» **BRIEF**: All of the records should be given back exactly and in full.

» **GIVEN RECORDS**:
=-=-=

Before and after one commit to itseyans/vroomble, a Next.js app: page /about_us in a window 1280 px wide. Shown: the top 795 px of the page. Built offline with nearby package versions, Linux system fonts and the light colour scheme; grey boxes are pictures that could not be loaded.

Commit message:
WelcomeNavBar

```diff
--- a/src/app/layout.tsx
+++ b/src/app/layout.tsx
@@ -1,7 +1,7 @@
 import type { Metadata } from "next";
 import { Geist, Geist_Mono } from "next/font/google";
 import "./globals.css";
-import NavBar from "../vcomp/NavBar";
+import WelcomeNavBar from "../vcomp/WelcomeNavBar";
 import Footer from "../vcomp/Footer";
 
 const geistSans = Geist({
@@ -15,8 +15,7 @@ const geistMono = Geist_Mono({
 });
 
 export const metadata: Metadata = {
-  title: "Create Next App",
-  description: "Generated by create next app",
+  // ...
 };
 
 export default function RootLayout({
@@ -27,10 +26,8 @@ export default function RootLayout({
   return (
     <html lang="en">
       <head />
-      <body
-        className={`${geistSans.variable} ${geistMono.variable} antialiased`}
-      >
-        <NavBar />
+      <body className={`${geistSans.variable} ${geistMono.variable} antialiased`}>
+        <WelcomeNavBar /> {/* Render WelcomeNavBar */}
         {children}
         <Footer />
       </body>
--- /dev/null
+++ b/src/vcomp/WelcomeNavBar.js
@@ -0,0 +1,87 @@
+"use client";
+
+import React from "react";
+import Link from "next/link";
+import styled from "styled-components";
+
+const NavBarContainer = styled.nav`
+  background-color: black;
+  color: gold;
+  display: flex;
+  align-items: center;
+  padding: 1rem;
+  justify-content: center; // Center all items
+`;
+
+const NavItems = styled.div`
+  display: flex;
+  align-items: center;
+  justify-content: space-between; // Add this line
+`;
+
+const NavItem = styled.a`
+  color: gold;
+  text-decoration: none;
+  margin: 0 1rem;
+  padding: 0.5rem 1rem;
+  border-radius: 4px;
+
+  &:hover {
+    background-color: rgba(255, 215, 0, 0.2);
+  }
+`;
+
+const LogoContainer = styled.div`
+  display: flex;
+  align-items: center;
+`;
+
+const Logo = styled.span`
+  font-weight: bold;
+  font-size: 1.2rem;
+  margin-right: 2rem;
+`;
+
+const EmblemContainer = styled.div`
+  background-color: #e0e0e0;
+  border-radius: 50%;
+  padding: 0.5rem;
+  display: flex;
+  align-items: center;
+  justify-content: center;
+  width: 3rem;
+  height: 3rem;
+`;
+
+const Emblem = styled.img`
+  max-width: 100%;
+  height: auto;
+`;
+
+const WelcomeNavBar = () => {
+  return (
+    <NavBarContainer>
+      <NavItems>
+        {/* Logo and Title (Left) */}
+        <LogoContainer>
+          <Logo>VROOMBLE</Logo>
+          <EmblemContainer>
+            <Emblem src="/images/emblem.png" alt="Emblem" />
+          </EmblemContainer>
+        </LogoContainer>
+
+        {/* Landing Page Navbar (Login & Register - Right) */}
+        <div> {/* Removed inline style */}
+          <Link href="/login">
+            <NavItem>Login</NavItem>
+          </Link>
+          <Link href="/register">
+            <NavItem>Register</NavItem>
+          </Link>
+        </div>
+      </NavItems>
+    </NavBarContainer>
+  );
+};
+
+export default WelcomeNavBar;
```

=-=-=

» **YOUR RESPONSE**:
Before and after one commit to itseyans/vroomble, a Next.js app: page /about_us in a window 1280 px wide. Shown: the top 795 px of the page. Built offline with nearby package versions, Linux system fonts and the light colour scheme; grey boxes are pictures that could not be loaded.

Commit message:
WelcomeNavBar

```diff
--- a/src/app/layout.tsx
+++ b/src/app/layout.tsx
@@ -1,7 +1,7 @@
 import type { Metadata } from "next";
 import { Geist, Geist_Mono } from "next/font/google";
 import "./globals.css";
-import NavBar from "../vcomp/NavBar";
+import WelcomeNavBar from "../vcomp/WelcomeNavBar";
 import Footer from "../vcomp/Footer";
 
 const geistSans = Geist({
@@ -15,8 +15,7 @@ const geistMono = Geist_Mono({
 });
 
 export const metadata: Metadata = {
-  title: "Create Next App",
-  description: "Generated by create next app",
+  // ...
 };
 
 export default function RootLayout({
@@ -27,10 +26,8 @@ export default function RootLayout({
   return (
     <html lang="en">
       <head />
-      <body
-        className={`${geistSans.variable} ${geistMono.variable} antialiased`}
-      >
-        <NavBar />
+      <body className={`${geistSans.variable} ${geistMono.variable} antialiased`}>
+        <WelcomeNavBar /> {/* Render WelcomeNavBar */}
         {children}
         <Footer />
       </body>
--- /dev/null
+++ b/src/vcomp/WelcomeNavBar.js
@@ -0,0 +1,87 @@
+"use client";
+
+import React from "react";
+import Link from "next/link";
+import styled from "styled-components";
+
+const NavBarContainer = styled.nav`
+  background-color: black;
+  color: gold;
+  display: flex;
+  align-items: center;
+  padding: 1rem;
+  justify-content: center; // Center all items
+`;
+
+const NavItems = styled.div`
+  display: flex;
+  align-items: center;
+  justify-content: space-between; // Add this line
+`;
+
+const NavItem = styled.a`
+  color: gold;
+  text-decoration: none;
+  margin: 0 1rem;
+  padding: 0.5rem 1rem;
+  border-radius: 4px;
+
+  &:hover {
+    background-color: rgba(255, 215, 0, 0.2);
+  }
+`;
+
+const LogoContainer = styled.div`
+  display: flex;
+  align-items: center;
+`;
+
+const Logo = styled.span`
+  font-weight: bold;
+  font-size: 1.2rem;
+  margin-right: 2rem;
+`;
+
+const EmblemContainer = styled.div`
+  background-color: #e0e0e0;
+  border-radius: 50%;
+  padding: 0.5rem;
+  display: flex;
+  align-items: center;
+  justify-content: center;
+  width: 3rem;
+  height: 3rem;
+`;
+
+const Emblem = styled.img`
+  max-width: 100%;
+  height: auto;
+`;
+
+const WelcomeNavBar = () => {
+  return (
+    <NavBarContainer>
+      <NavItems>
+        {/* Logo and Title (Left) */}
+        <LogoContainer>
+          <Logo>VROOMBLE</Logo>
+          <EmblemContainer>
+            <Emblem src="/images/emblem.png" alt="Emblem" />
+          </EmblemContainer>
+        </LogoContainer>
+
+        {/* Landing Page Navbar (Login & Register - Right) */}
+        <div> {/* Removed inline style */}
+          <Link href="/login">
+            <NavItem>Login</NavItem>
+          </Link>
+          <Link href="/register">
+            <NavItem>Register</NavItem>
+          </Link>
+        </div>
+      </NavItems>
+    </NavBarContainer>
+  );
+};
+
+export default WelcomeNavBar;
```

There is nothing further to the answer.